**Work order**
From the entries, copy out every line in which the word "gray" is found.

___ Source material

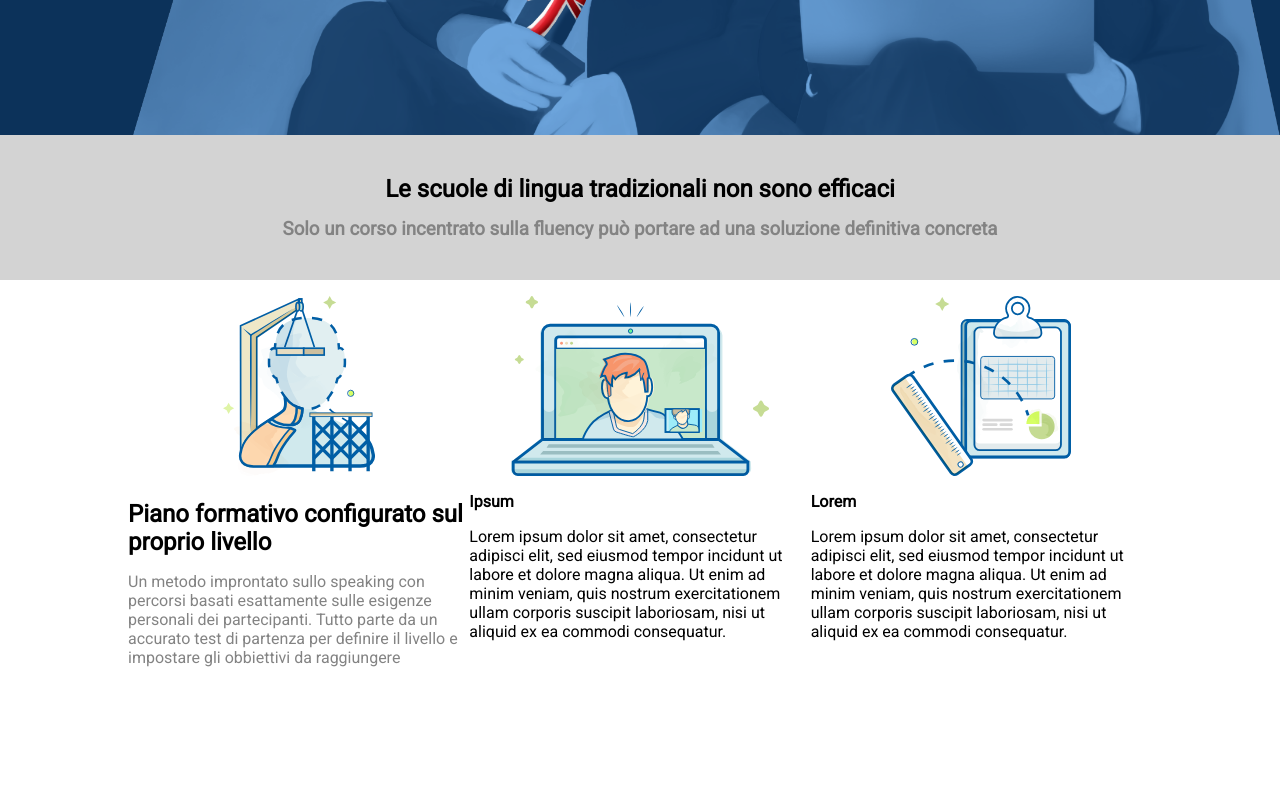
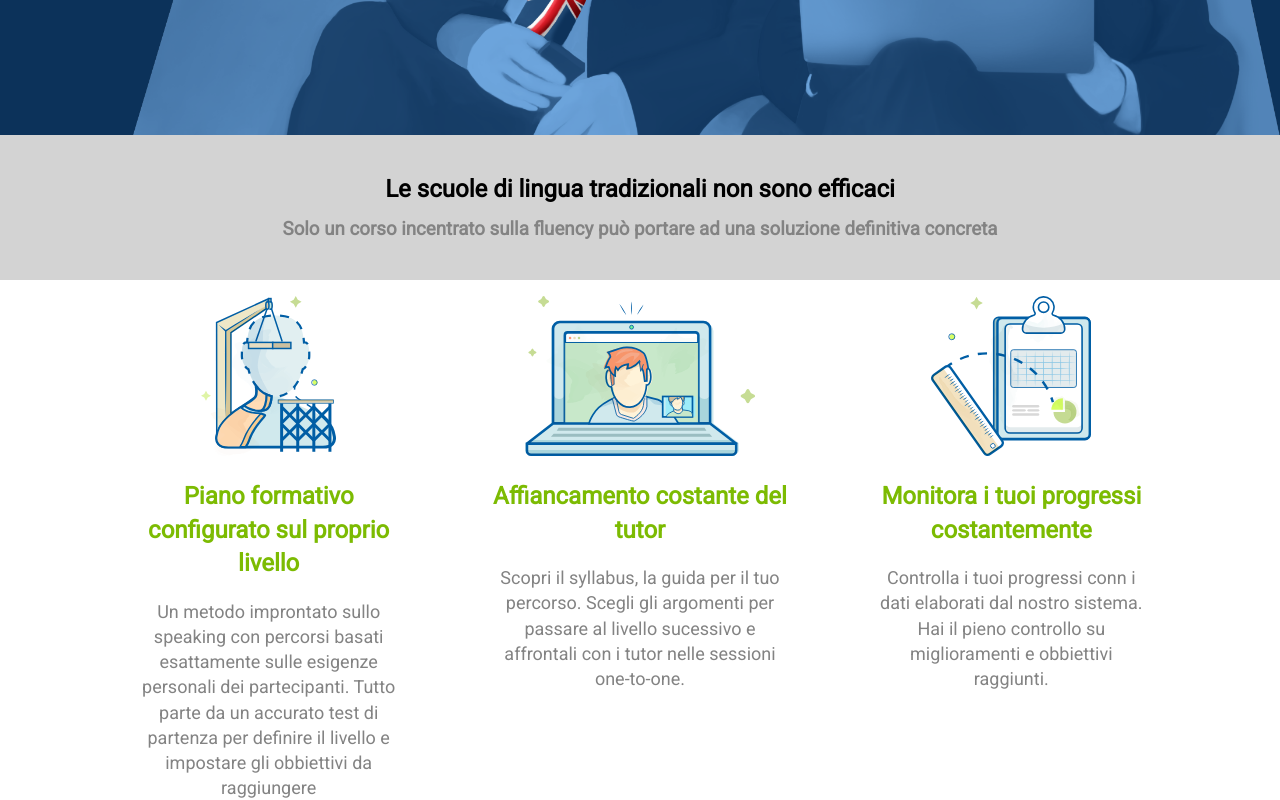
Before and after one commit to andreamarangon/htmlcss-fluentify, a plain HTML site: page index.html in a window 1280 px wide. Shown: the part 402-1202 px from the top of the page. Before the commit the page ends 1069 px from the top, so only its background shows below. Drawn offline with Linux system fonts and the light colour scheme.

Commit message:
quinto push con lavoro su main

```diff
--- a/assets/css/master.css
+++ b/assets/css/master.css
@@ -139,35 +139,11 @@ ul a {
 }
 .col-33{
   width: calc(100% / 3);
+  text-align:center;
+  line-height: 1.4;
 }
 
 /* width columns */
-.img-left{
-  background-image: url('../img/profile.svg');
-  background-repeat: no-repeat;
-  background-size: cover;
-  height: 170px;
-  background-repeat: no-repeat;
-  background-position: center;
-}
-
-.img-center{
-  background-image: url('../img/computer.svg');
-  background-repeat: no-repeat;
-  background-size: cover;
-  height: 170px;
-  background-repeat: no-repeat;
-  background-position: center;
-}
-
-.img-right{
-  background-image: url('../img/doc.svg');
-  background-repeat: no-repeat;
-  background-size: cover;
-  height: 170px;
-  background-repeat: no-repeat;
-  background-position: center;
-}
 
 /* MAIN-SECTION-2 */
 
@@ -175,13 +151,34 @@ ul a {
 .text-gray{
   color: #838383;
 }
+
+.text-green {
+  color: #7CBB02;
+}
+
 .mt-1 {
   margin-top: 1em;
 }
+
+.fz-1 {
+  font-size: 18px;
+}
 /* UTILITY */
 .col-33 img {
-  height: 180px;
+  height: 160px;
   display:block;
   margin: 0px auto;
   text-align:center;
 }
+
+.col-center {
+  padding: 0 20px;
+}
+
+.col-left {
+  padding-right: 60px;
+}
+
+.col-right {
+  padding-left: 60px
+}
--- a/index.html
+++ b/index.html
@@ -49,20 +49,20 @@
       </section>
       <section class="container">
         <div class="row">
-          <div class="col-33 mt-1">
+          <div class="col-33 col-left mt-1">
             <img src="./assets/img/profile.svg" alt="">
-            <h1 class="mt-1">Piano formativo configurato sul proprio livello</h1>
-            <p class="text-gray mt-1">Un metodo improntato sullo speaking con percorsi basati esattamente sulle esigenze personali dei partecipanti. Tutto parte da un accurato test di partenza per definire il livello e impostare gli obbiettivi da raggiungere</p>
+            <h1 class="text-green mt-1">Piano formativo configurato sul proprio livello</h1>
+            <p class="fz-1 text-gray mt-1">Un metodo improntato sullo speaking con percorsi basati esattamente sulle esigenze personali dei partecipanti. Tutto parte da un accurato test di partenza per definire il livello e impostare gli obbiettivi da raggiungere</p>
           </div>
-          <div class="col-33 mt-1">
+          <div class="col-33 col-center mt-1">
             <img src="./assets/img/computer.svg" alt="">
-            <h4 class="mt-1">Ipsum</h4>
-            <p class="gray-t mt-1">Lorem ipsum dolor sit amet, consectetur adipisci elit, sed eiusmod tempor incidunt ut labore et dolore magna aliqua. Ut enim ad minim veniam, quis nostrum exercitationem ullam corporis suscipit laboriosam, nisi ut aliquid ex ea commodi consequatur.</p>
+            <h1 class="text-green mt-1">Affiancamento costante del tutor</h1>
+            <p class="fz-1 text-gray mt-1">Scopri il syllabus, la guida per il tuo percorso. Scegli gli argomenti per passare al livello sucessivo e affrontali con i tutor nelle sessioni one-to-one.</p>
           </div>
-          <div class="col-33 mt-1">
+          <div class="col-33 col-right mt-1">
             <img src="./assets/img/doc.svg" alt="">
-            <h4 class="mt-1">Lorem</h4>
-            <p class="gray-t mt-1">Lorem ipsum dolor sit amet, consectetur adipisci elit, sed eiusmod tempor incidunt ut labore et dolore magna aliqua. Ut enim ad minim veniam, quis nostrum exercitationem ullam corporis suscipit laboriosam, nisi ut aliquid ex ea commodi consequatur.</p>
+            <h1 class="text-green mt-1">Monitora i tuoi progressi costantemente</h1>
+            <p class="fz-1 text-gray mt-1">Controlla i tuoi progressi conn i dati elaborati dal nostro sistema. Hai il pieno controllo su miglioramenti e obbiettivi raggiunti.</p>
           </div>
         </div>
       </section>
```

______

**Answer space**
 .text-gray{
-            <p class="text-gray mt-1">Un metodo improntato sullo speaking con percorsi basati esattamente sulle esigenze personali dei partecipanti. Tutto parte da un accurato test di partenza per definire il livello e impostare gli obbiettivi da raggiungere</p>
+            <p class="fz-1 text-gray mt-1">Un metodo improntato sullo speaking con percorsi basati esattamente sulle esigenze personali dei partecipanti. Tutto parte da un accurato test di partenza per definire il livello e impostare gli obbiettivi da raggiungere</p>
-            <p class="gray-t mt-1">Lorem ipsum dolor sit amet, consectetur adipisci elit, sed eiusmod tempor incidunt ut labore et dolore magna aliqua. Ut enim ad minim veniam, quis nostrum exercitationem ullam corporis suscipit laboriosam, nisi ut aliquid ex ea commodi consequatur.</p>
+            <p class="fz-1 text-gray mt-1">Scopri il syllabus, la guida per il tuo percorso. Scegli gli argomenti per passare al livello sucessivo e affrontali con i tutor nelle sessioni one-to-one.</p>
-            <p class="gray-t mt-1">Lorem ipsum dolor sit amet, consectetur adipisci elit, sed eiusmod tempor incidunt ut labore et dolore magna aliqua. Ut enim ad minim veniam, quis nostrum exercitationem ullam corporis suscipit laboriosam, nisi ut aliquid ex ea commodi consequatur.</p>
+            <p class="fz-1 text-gray mt-1">Controlla i tuoi progressi conn i dati elaborati dal nostro sistema. Hai il pieno controllo su miglioramenti e obbiettivi raggiunti.</p>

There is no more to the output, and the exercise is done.